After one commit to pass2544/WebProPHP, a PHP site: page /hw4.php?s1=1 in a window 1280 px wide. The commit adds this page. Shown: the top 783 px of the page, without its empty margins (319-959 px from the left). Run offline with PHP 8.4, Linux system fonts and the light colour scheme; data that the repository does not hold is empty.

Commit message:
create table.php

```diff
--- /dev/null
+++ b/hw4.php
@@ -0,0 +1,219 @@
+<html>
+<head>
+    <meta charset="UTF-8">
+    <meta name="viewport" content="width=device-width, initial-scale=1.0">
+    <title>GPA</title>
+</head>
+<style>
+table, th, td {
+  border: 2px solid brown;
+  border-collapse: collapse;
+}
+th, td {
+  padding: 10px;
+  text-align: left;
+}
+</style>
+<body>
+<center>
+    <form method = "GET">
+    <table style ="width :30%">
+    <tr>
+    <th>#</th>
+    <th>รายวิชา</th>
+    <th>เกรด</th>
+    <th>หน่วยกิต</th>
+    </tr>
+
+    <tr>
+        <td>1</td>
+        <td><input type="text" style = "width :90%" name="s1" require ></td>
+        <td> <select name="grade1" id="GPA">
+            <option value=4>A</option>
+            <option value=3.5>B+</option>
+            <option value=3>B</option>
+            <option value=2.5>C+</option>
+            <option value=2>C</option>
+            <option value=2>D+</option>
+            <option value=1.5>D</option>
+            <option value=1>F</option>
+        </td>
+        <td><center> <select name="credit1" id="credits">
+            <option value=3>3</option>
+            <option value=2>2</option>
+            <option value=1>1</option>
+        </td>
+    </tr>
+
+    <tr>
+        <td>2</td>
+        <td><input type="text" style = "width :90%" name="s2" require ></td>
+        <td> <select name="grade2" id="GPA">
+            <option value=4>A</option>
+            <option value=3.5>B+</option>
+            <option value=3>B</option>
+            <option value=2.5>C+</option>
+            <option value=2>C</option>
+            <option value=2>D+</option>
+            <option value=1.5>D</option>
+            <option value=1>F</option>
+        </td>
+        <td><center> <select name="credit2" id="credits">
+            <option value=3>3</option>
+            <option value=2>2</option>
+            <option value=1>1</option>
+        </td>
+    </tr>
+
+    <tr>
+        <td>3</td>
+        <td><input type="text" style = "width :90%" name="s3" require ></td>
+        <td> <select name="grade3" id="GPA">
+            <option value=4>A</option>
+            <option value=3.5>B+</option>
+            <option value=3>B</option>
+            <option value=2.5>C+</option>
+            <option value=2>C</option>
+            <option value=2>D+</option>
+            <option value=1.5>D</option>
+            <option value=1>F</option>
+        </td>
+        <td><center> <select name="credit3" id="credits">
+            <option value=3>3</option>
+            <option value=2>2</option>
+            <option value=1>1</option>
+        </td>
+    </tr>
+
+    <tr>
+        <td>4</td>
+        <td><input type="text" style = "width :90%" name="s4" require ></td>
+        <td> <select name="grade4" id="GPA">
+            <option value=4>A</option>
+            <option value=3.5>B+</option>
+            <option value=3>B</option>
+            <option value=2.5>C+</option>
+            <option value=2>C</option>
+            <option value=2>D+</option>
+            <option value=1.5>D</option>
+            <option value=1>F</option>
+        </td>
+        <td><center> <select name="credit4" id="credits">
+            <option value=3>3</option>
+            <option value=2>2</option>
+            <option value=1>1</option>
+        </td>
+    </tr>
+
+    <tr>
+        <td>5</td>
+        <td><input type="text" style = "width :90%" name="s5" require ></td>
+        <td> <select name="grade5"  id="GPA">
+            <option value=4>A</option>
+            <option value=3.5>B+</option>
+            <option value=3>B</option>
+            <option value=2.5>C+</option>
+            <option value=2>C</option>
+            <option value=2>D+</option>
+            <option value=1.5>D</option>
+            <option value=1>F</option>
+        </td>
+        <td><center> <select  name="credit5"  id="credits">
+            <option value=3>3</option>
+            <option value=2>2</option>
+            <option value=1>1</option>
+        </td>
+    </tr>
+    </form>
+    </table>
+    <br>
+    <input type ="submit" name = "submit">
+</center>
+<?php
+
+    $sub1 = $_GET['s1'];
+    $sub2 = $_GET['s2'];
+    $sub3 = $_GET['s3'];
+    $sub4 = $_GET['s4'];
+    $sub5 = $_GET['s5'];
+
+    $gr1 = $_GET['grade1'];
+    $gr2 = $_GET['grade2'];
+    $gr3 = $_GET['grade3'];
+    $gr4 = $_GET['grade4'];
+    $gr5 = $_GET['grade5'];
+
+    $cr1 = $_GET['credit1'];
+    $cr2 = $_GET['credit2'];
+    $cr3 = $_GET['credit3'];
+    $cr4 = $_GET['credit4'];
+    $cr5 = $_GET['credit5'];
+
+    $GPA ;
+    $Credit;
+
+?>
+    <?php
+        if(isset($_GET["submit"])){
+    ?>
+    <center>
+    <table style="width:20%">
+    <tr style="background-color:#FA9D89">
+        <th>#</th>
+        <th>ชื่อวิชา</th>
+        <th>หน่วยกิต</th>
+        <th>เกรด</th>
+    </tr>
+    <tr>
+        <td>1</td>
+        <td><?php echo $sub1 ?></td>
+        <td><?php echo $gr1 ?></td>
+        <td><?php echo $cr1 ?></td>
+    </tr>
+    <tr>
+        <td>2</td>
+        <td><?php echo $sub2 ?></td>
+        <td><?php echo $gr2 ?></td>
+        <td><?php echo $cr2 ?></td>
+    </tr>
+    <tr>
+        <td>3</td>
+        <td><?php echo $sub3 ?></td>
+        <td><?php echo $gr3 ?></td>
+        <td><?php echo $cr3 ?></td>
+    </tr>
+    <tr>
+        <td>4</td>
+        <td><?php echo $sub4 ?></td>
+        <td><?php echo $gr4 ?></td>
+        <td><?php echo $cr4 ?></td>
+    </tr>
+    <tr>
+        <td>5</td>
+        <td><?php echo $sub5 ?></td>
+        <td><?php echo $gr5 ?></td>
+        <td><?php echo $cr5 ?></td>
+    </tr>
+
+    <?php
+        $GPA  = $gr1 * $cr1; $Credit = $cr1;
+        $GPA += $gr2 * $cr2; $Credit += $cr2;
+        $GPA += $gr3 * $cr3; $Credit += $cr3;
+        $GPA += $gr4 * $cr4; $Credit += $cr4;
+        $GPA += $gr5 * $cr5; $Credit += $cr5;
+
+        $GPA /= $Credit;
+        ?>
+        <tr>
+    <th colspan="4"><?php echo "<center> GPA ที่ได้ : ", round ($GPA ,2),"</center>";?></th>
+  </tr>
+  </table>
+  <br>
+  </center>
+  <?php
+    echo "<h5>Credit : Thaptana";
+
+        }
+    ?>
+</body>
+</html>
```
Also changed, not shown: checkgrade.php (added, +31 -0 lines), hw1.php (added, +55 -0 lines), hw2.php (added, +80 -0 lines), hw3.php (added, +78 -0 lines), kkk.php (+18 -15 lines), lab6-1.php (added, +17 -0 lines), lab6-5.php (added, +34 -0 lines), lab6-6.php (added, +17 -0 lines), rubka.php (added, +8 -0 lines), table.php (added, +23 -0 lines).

» **Assignment**: Every entry above needs to be written out again exactly.

» **Written solution**:
After one commit to pass2544/WebProPHP, a PHP site: page /hw4.php?s1=1 in a window 1280 px wide. The commit adds this page. Shown: the top 783 px of the page, without its empty margins (319-959 px from the left). Run offline with PHP 8.4, Linux system fonts and the light colour scheme; data that the repository does not hold is empty.

Commit message:
create table.php

```diff
--- /dev/null
+++ b/hw4.php
@@ -0,0 +1,219 @@
+<html>
+<head>
+    <meta charset="UTF-8">
+    <meta name="viewport" content="width=device-width, initial-scale=1.0">
+    <title>GPA</title>
+</head>
+<style>
+table, th, td {
+  border: 2px solid brown;
+  border-collapse: collapse;
+}
+th, td {
+  padding: 10px;
+  text-align: left;
+}
+</style>
+<body>
+<center>
+    <form method = "GET">
+    <table style ="width :30%">
+    <tr>
+    <th>#</th>
+    <th>รายวิชา</th>
+    <th>เกรด</th>
+    <th>หน่วยกิต</th>
+    </tr>
+
+    <tr>
+        <td>1</td>
+        <td><input type="text" style = "width :90%" name="s1" require ></td>
+        <td> <select name="grade1" id="GPA">
+            <option value=4>A</option>
+            <option value=3.5>B+</option>
+            <option value=3>B</option>
+            <option value=2.5>C+</option>
+            <option value=2>C</option>
+            <option value=2>D+</option>
+            <option value=1.5>D</option>
+            <option value=1>F</option>
+        </td>
+        <td><center> <select name="credit1" id="credits">
+            <option value=3>3</option>
+            <option value=2>2</option>
+            <option value=1>1</option>
+        </td>
+    </tr>
+
+    <tr>
+        <td>2</td>
+        <td><input type="text" style = "width :90%" name="s2" require ></td>
+        <td> <select name="grade2" id="GPA">
+            <option value=4>A</option>
+            <option value=3.5>B+</option>
+            <option value=3>B</option>
+            <option value=2.5>C+</option>
+            <option value=2>C</option>
+            <option value=2>D+</option>
+            <option value=1.5>D</option>
+            <option value=1>F</option>
+        </td>
+        <td><center> <select name="credit2" id="credits">
+            <option value=3>3</option>
+            <option value=2>2</option>
+            <option value=1>1</option>
+        </td>
+    </tr>
+
+    <tr>
+        <td>3</td>
+        <td><input type="text" style = "width :90%" name="s3" require ></td>
+        <td> <select name="grade3" id="GPA">
+            <option value=4>A</option>
+            <option value=3.5>B+</option>
+            <option value=3>B</option>
+            <option value=2.5>C+</option>
+            <option value=2>C</option>
+            <option value=2>D+</option>
+            <option value=1.5>D</option>
+            <option value=1>F</option>
+        </td>
+        <td><center> <select name="credit3" id="credits">
+            <option value=3>3</option>
+            <option value=2>2</option>
+            <option value=1>1</option>
+        </td>
+    </tr>
+
+    <tr>
+        <td>4</td>
+        <td><input type="text" style = "width :90%" name="s4" require ></td>
+        <td> <select name="grade4" id="GPA">
+            <option value=4>A</option>
+            <option value=3.5>B+</option>
+            <option value=3>B</option>
+            <option value=2.5>C+</option>
+            <option value=2>C</option>
+            <option value=2>D+</option>
+            <option value=1.5>D</option>
+            <option value=1>F</option>
+        </td>
+        <td><center> <select name="credit4" id="credits">
+            <option value=3>3</option>
+            <option value=2>2</option>
+            <option value=1>1</option>
+        </td>
+    </tr>
+
+    <tr>
+        <td>5</td>
+        <td><input type="text" style = "width :90%" name="s5" require ></td>
+        <td> <select name="grade5"  id="GPA">
+            <option value=4>A</option>
+            <option value=3.5>B+</option>
+            <option value=3>B</option>
+            <option value=2.5>C+</option>
+            <option value=2>C</option>
+            <option value=2>D+</option>
+            <option value=1.5>D</option>
+            <option value=1>F</option>
+        </td>
+        <td><center> <select  name="credit5"  id="credits">
+            <option value=3>3</option>
+            <option value=2>2</option>
+            <option value=1>1</option>
+        </td>
+    </tr>
+    </form>
+    </table>
+    <br>
+    <input type ="submit" name = "submit">
+</center>
+<?php
+
+    $sub1 = $_GET['s1'];
+    $sub2 = $_GET['s2'];
+    $sub3 = $_GET['s3'];
+    $sub4 = $_GET['s4'];
+    $sub5 = $_GET['s5'];
+
+    $gr1 = $_GET['grade1'];
+    $gr2 = $_GET['grade2'];
+    $gr3 = $_GET['grade3'];
+    $gr4 = $_GET['grade4'];
+    $gr5 = $_GET['grade5'];
+
+    $cr1 = $_GET['credit1'];
+    $cr2 = $_GET['credit2'];
+    $cr3 = $_GET['credit3'];
+    $cr4 = $_GET['credit4'];
+    $cr5 = $_GET['credit5'];
+
+    $GPA ;
+    $Credit;
+
+?>
+    <?php
+        if(isset($_GET["submit"])){
+    ?>
+    <center>
+    <table style="width:20%">
+    <tr style="background-color:#FA9D89">
+        <th>#</th>
+        <th>ชื่อวิชา</th>
+        <th>หน่วยกิต</th>
+        <th>เกรด</th>
+    </tr>
+    <tr>
+        <td>1</td>
+        <td><?php echo $sub1 ?></td>
+        <td><?php echo $gr1 ?></td>
+        <td><?php echo $cr1 ?></td>
+    </tr>
+    <tr>
+        <td>2</td>
+        <td><?php echo $sub2 ?></td>
+        <td><?php echo $gr2 ?></td>
+        <td><?php echo $cr2 ?></td>
+    </tr>
+    <tr>
+        <td>3</td>
+        <td><?php echo $sub3 ?></td>
+        <td><?php echo $gr3 ?></td>
+        <td><?php echo $cr3 ?></td>
+    </tr>
+    <tr>
+        <td>4</td>
+        <td><?php echo $sub4 ?></td>
+        <td><?php echo $gr4 ?></td>
+        <td><?php echo $cr4 ?></td>
+    </tr>
+    <tr>
+        <td>5</td>
+        <td><?php echo $sub5 ?></td>
+        <td><?php echo $gr5 ?></td>
+        <td><?php echo $cr5 ?></td>
+    </tr>
+
+    <?php
+        $GPA  = $gr1 * $cr1; $Credit = $cr1;
+        $GPA += $gr2 * $cr2; $Credit += $cr2;
+        $GPA += $gr3 * $cr3; $Credit += $cr3;
+        $GPA += $gr4 * $cr4; $Credit += $cr4;
+        $GPA += $gr5 * $cr5; $Credit += $cr5;
+
+        $GPA /= $Credit;
+        ?>
+        <tr>
+    <th colspan="4"><?php echo "<center> GPA ที่ได้ : ", round ($GPA ,2),"</center>";?></th>
+  </tr>
+  </table>
+  <br>
+  </center>
+  <?php
+    echo "<h5>Credit : Thaptana";
+
+        }
+    ?>
+</body>
+</html>
```
Also changed, not shown: checkgrade.php (added, +31 -0 lines), hw1.php (added, +55 -0 lines), hw2.php (added, +80 -0 lines), hw3.php (added, +78 -0 lines), kkk.php (+18 -15 lines), lab6-1.php (added, +17 -0 lines), lab6-5.php (added, +34 -0 lines), lab6-6.php (added, +17 -0 lines), rubka.php (added, +8 -0 lines), table.php (added, +23 -0 lines).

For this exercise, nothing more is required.